> Problem details: Check each line of the listing for the string "Logo". Copy those where it appears.

· · · ·

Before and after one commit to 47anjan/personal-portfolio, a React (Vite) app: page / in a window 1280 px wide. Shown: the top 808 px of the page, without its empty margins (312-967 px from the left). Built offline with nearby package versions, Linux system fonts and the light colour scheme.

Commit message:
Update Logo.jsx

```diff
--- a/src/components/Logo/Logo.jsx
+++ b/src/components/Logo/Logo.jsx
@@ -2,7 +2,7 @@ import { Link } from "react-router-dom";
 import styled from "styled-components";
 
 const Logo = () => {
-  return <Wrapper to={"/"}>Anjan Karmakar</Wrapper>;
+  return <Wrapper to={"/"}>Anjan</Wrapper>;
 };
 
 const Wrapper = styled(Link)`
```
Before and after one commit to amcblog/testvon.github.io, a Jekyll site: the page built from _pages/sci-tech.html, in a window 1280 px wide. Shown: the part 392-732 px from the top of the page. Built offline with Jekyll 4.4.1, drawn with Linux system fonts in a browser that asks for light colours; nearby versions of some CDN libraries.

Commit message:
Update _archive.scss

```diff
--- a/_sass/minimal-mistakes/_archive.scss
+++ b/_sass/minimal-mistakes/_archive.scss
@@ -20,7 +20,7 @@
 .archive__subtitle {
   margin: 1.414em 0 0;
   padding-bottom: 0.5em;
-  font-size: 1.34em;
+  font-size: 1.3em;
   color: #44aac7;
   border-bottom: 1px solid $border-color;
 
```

· · · ·

> Reply:
Update Logo.jsx
--- a/src/components/Logo/Logo.jsx
+++ b/src/components/Logo/Logo.jsx
 const Logo = () => {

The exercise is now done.